[THE PROBLEM]
Once the pictures are removed, restate the data below word for word.

Edit difference data:
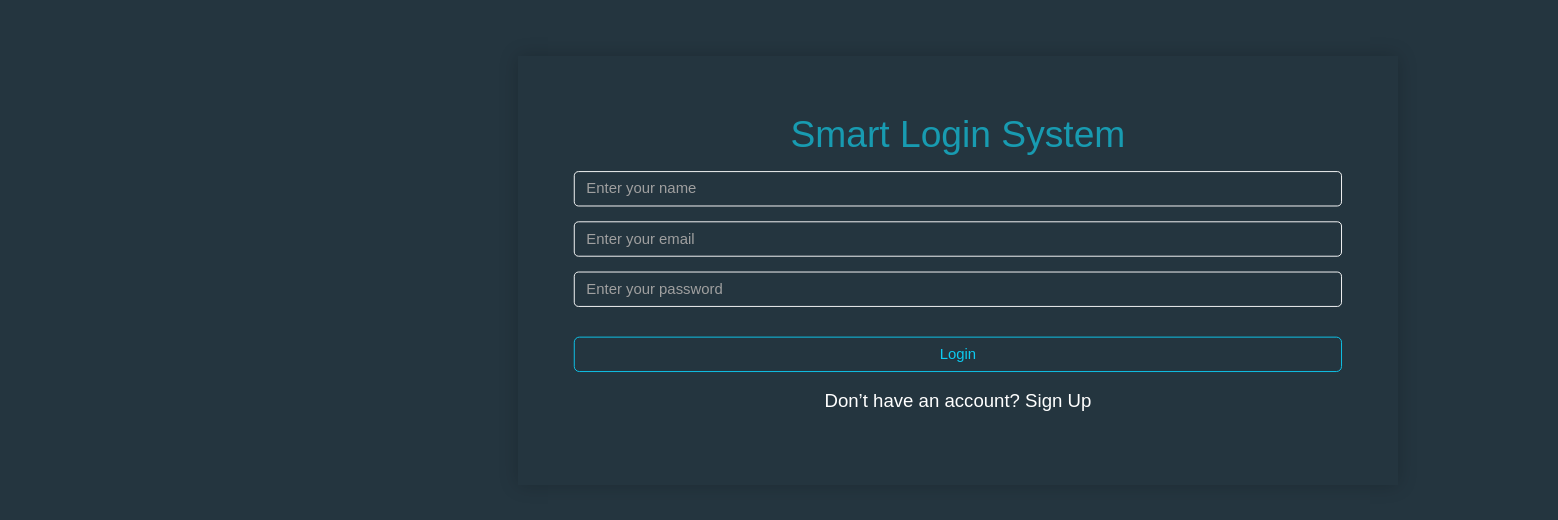
Repository: bodajava/TASK-4
Page: scoundIndex.html
The author's editor kept a copy of each file at every save. The page is drawn from the files as they stood at one save, then again after the next save.
The browser window is 1280 px wide. The page is 1675 px wide, then 1280 px, so the pictures cover 1675 px, including what lies to the right of the window. The pictures show the whole page, at 93% of full size.

Above is the page before, as saved 2025-06-18 04:00:36.

After the next save:
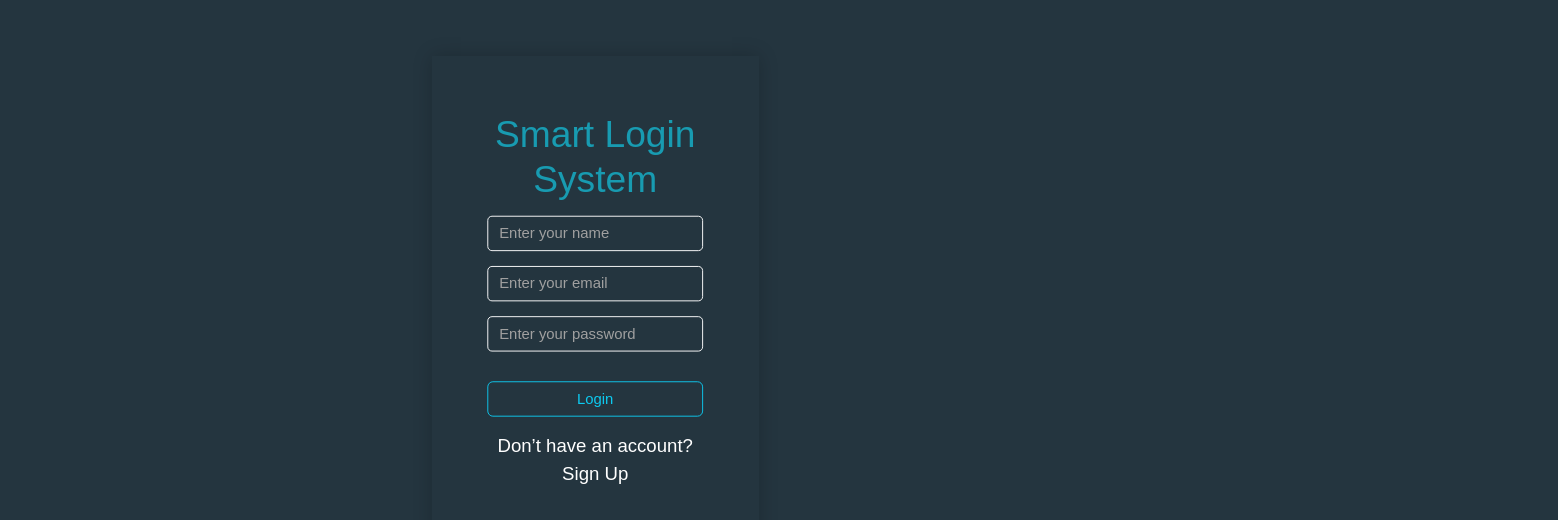
Saved 2 s later.
--- a/scoundIndex.html
+++ b/scoundIndex.html
@@ -9,34 +9,32 @@
     <title>Document</title>
   </head>
   <body>
-    <div class="row">
-      <div id="item" class="container text-center">
-        <div id="item2" class="m-auto w-75">
-          <h1>Smart Login System</h1>
-          <input
-            type="text"
-            class="form-control my-3"
-            placeholder="Enter your name"
-            id="signinEmail"
-          />
-          <input
-            type="password"
-            class="form-control my-3"
-            placeholder="Enter your email"
-            id="signinPassword"
-          />
-          <input
-            type="password"
-            class="form-control my-3"
-            placeholder="Enter your password"
-            id="signinPassword"
-          />
-          <button class="btn btn-outline-info w-100 my-3">Login</button>
-          <p class="paragraph">
-            Don’t have an account?
-            <a class="anchor" href="index.html">Sign Up</a>
-          </p>
-        </div>
+    <div id="item" class="container text-center">
+      <div id="item2" class="m-auto w-75">
+        <h1>Smart Login System</h1>
+        <input
+          type="text"
+          class="form-control my-3"
+          placeholder="Enter your name"
+          id="signinEmail"
+        />
+        <input
+          type="password"
+          class="form-control my-3"
+          placeholder="Enter your email"
+          id="signinPassword"
+        />
+        <input
+          type="password"
+          class="form-control my-3"
+          placeholder="Enter your password"
+          id="signinPassword"
+        />
+        <button class="btn btn-outline-info w-100 my-3">Login</button>
+        <p class="paragraph">
+          Don’t have an account?
+          <a class="anchor" href="index.html">Sign Up</a>
+        </p>
       </div>
     </div>
     <script src="js/bootstrap.bundle.min.js"></script>
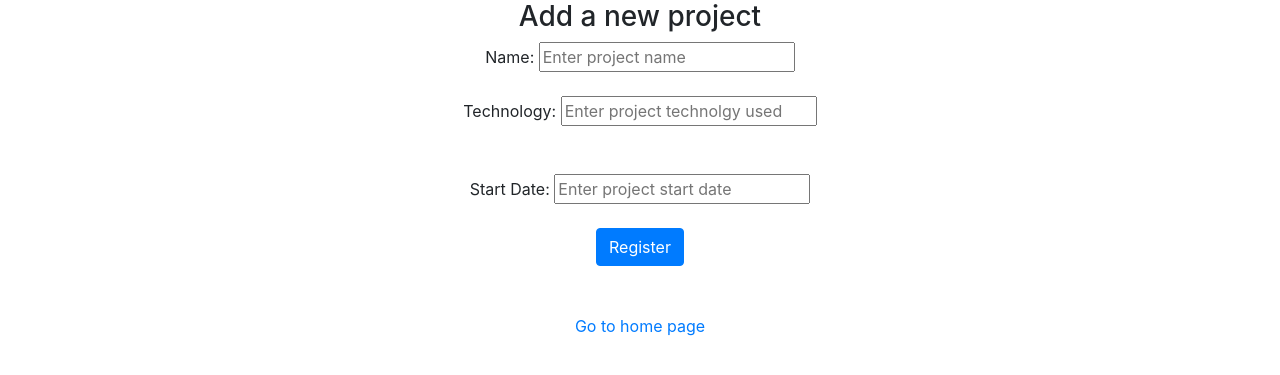
Repository: ArmanAli-cmd/EmployeeProjectDepartmentApplication
Page: http://localhost/EmployeeProjectDepartmentMVCApplication/views/project-signup.jsp
These files come from the project's save history. The page is drawn as it stood at one moment and after the next save; the edit follows.
The browser window is 1280 px wide. The pictures show the whole page.
The page is served by Tomcat 9.

Above is the page before, as saved 2024-01-18 05:13:17.

After the next save:
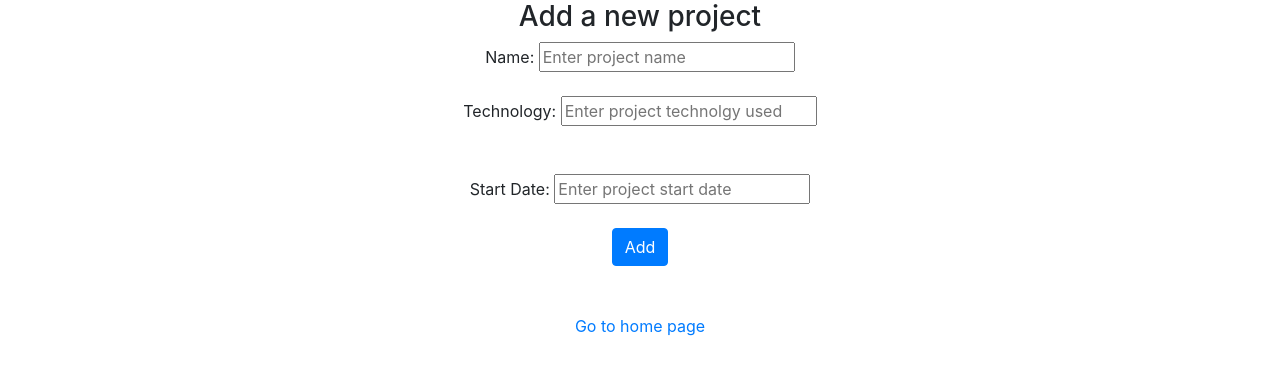
Saved 15 s later.
--- a/EmployeeProjectDepartmentMVCApplication/src/main/webapp/views/project-signup.jsp
+++ b/EmployeeProjectDepartmentMVCApplication/src/main/webapp/views/project-signup.jsp
@@ -24,7 +24,7 @@
 		<br>
 		Start Date: <input type="text" name="startDate"
 			placeholder="Enter project start date" required><br>
-		<br> <input type="submit" class="btn btn-primary" value="Register">
+		<br> <input type="submit" class="btn btn-primary" value="Add">
 	</form>
 <br><br>
 <a href="/views/index.jsp"> Go to home page</a>
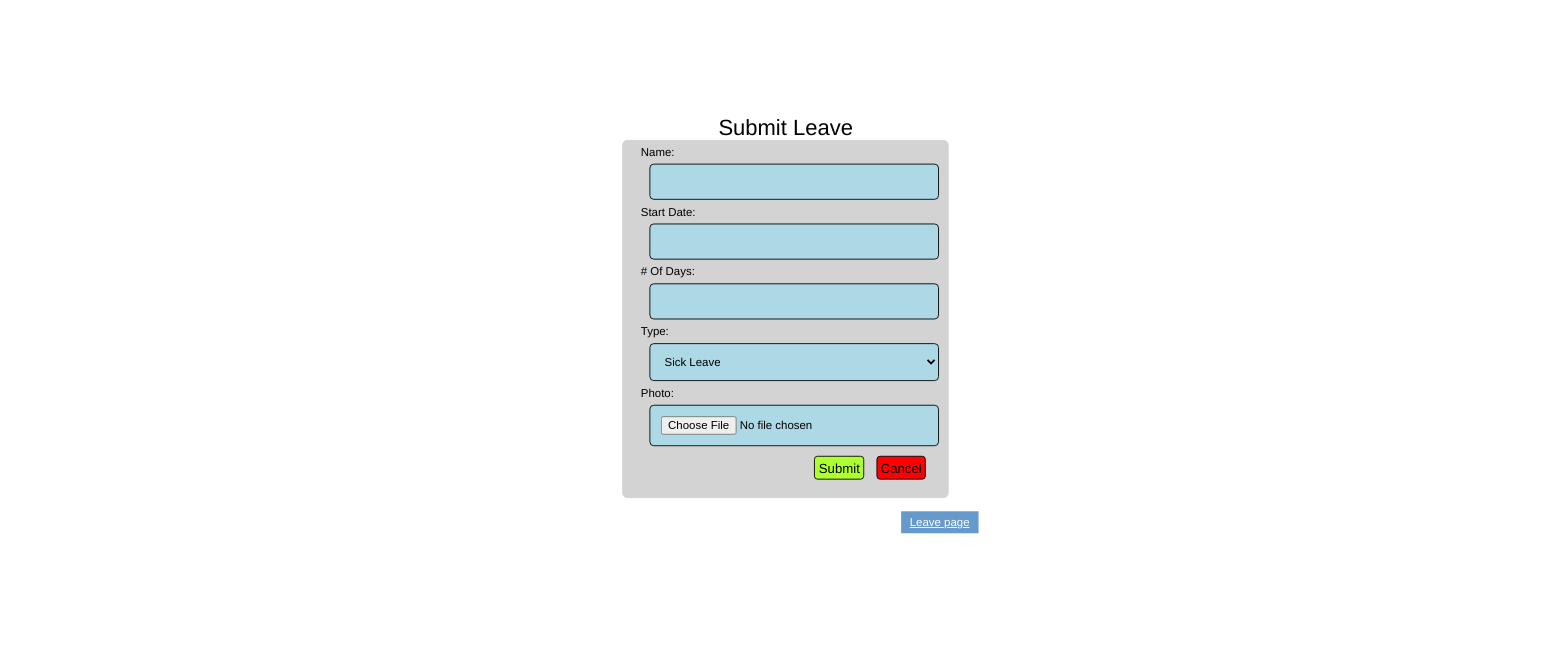
Repository: Murad71/BasicCRUD
Page: index.html
The author's editor kept a copy of each file at every save. The page is drawn from the files as they stood at one save, then again after the next save.
The browser window is 1280 px wide. The page is 1778 px wide, then 1280 px, so the pictures cover 1778 px, including what lies to the right of the window. The pictures show the whole page, at 88% of full size.

Above is the page before, as saved 2023-04-18 21:45:39.

After the next save:
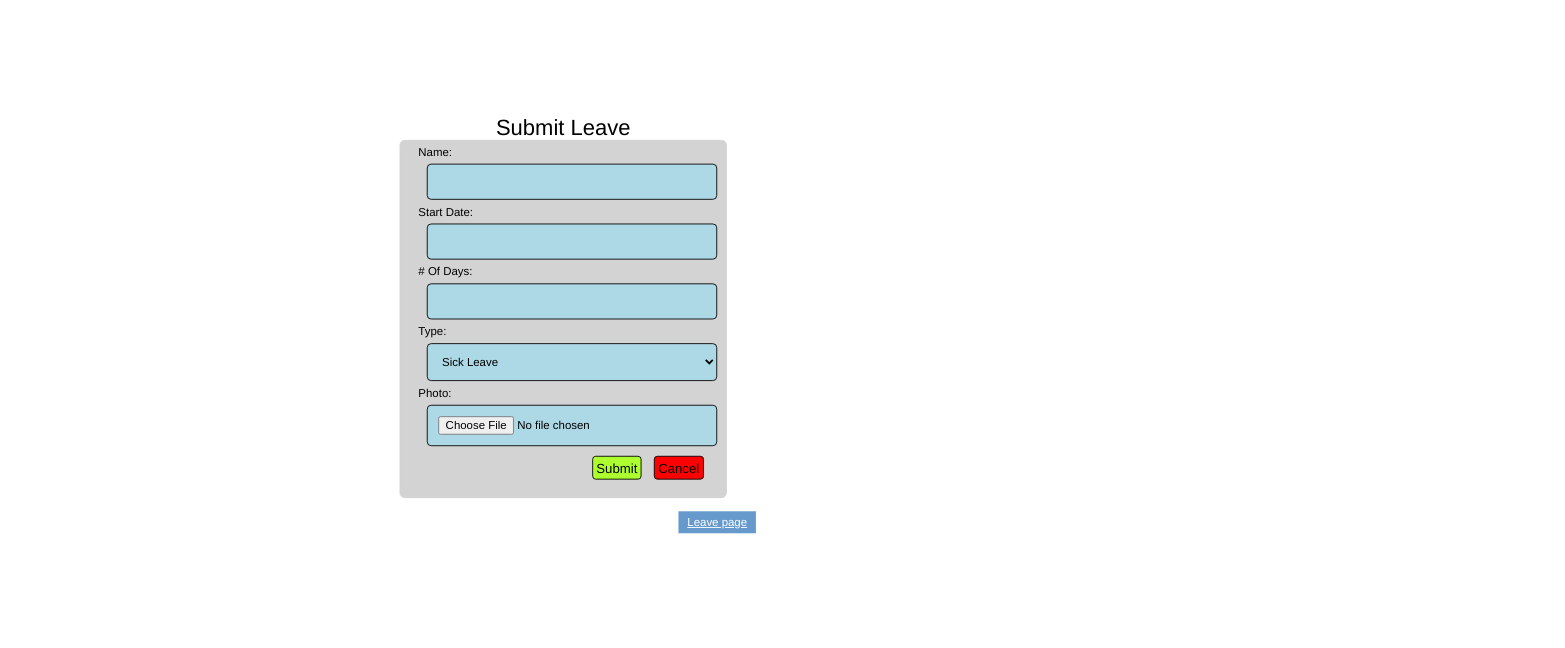
Saved 8 s later.
--- a/index.css
+++ b/index.css
@@ -11,7 +11,6 @@
   justify-content: center;
   height: 100vh;
   flex-direction: column;
-  width: 140%;
 }
 
 .container {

[WRITTEN SOLUTION]
Repository: bodajava/TASK-4
Page: scoundIndex.html
The author's editor kept a copy of each file at every save. The page is drawn from the files as they stood at one save, then again after the next save.
The browser window is 1280 px wide. The page is 1675 px wide, then 1280 px, so the pictures cover 1675 px, including what lies to the right of the window. The pictures show the whole page, at 93% of full size.

Above is the page before, as saved 2025-06-18 04:00:36.

After the next save:
Saved 2 s later.
--- a/scoundIndex.html
+++ b/scoundIndex.html
@@ -9,34 +9,32 @@
     <title>Document</title>
   </head>
   <body>
-    <div class="row">
-      <div id="item" class="container text-center">
-        <div id="item2" class="m-auto w-75">
-          <h1>Smart Login System</h1>
-          <input
-            type="text"
-            class="form-control my-3"
-            placeholder="Enter your name"
-            id="signinEmail"
-          />
-          <input
-            type="password"
-            class="form-control my-3"
-            placeholder="Enter your email"
-            id="signinPassword"
-          />
-          <input
-            type="password"
-            class="form-control my-3"
-            placeholder="Enter your password"
-            id="signinPassword"
-          />
-          <button class="btn btn-outline-info w-100 my-3">Login</button>
-          <p class="paragraph">
-            Don’t have an account?
-            <a class="anchor" href="index.html">Sign Up</a>
-          </p>
-        </div>
+    <div id="item" class="container text-center">
+      <div id="item2" class="m-auto w-75">
+        <h1>Smart Login System</h1>
+        <input
+          type="text"
+          class="form-control my-3"
+          placeholder="Enter your name"
+          id="signinEmail"
+        />
+        <input
+          type="password"
+          class="form-control my-3"
+          placeholder="Enter your email"
+          id="signinPassword"
+        />
+        <input
+          type="password"
+          class="form-control my-3"
+          placeholder="Enter your password"
+          id="signinPassword"
+        />
+        <button class="btn btn-outline-info w-100 my-3">Login</button>
+        <p class="paragraph">
+          Don’t have an account?
+          <a class="anchor" href="index.html">Sign Up</a>
+        </p>
       </div>
     </div>
     <script src="js/bootstrap.bundle.min.js"></script>
Repository: ArmanAli-cmd/EmployeeProjectDepartmentApplication
Page: http://localhost/EmployeeProjectDepartmentMVCApplication/views/project-signup.jsp
These files come from the project's save history. The page is drawn as it stood at one moment and after the next save; the edit follows.
The browser window is 1280 px wide. The pictures show the whole page.
The page is served by Tomcat 9.

Above is the page before, as saved 2024-01-18 05:13:17.

After the next save:
Saved 15 s later.
--- a/EmployeeProjectDepartmentMVCApplication/src/main/webapp/views/project-signup.jsp
+++ b/EmployeeProjectDepartmentMVCApplication/src/main/webapp/views/project-signup.jsp
@@ -24,7 +24,7 @@
 		<br>
 		Start Date: <input type="text" name="startDate"
 			placeholder="Enter project start date" required><br>
-		<br> <input type="submit" class="btn btn-primary" value="Register">
+		<br> <input type="submit" class="btn btn-primary" value="Add">
 	</form>
 <br><br>
 <a href="/views/index.jsp"> Go to home page</a>
Repository: Murad71/BasicCRUD
Page: index.html
The author's editor kept a copy of each file at every save. The page is drawn from the files as they stood at one save, then again after the next save.
The browser window is 1280 px wide. The page is 1778 px wide, then 1280 px, so the pictures cover 1778 px, including what lies to the right of the window. The pictures show the whole page, at 88% of full size.

Above is the page before, as saved 2023-04-18 21:45:39.

After the next save:
Saved 8 s later.
--- a/index.css
+++ b/index.css
@@ -11,7 +11,6 @@
   justify-content: center;
   height: 100vh;
   flex-direction: column;
-  width: 140%;
 }
 
 .container {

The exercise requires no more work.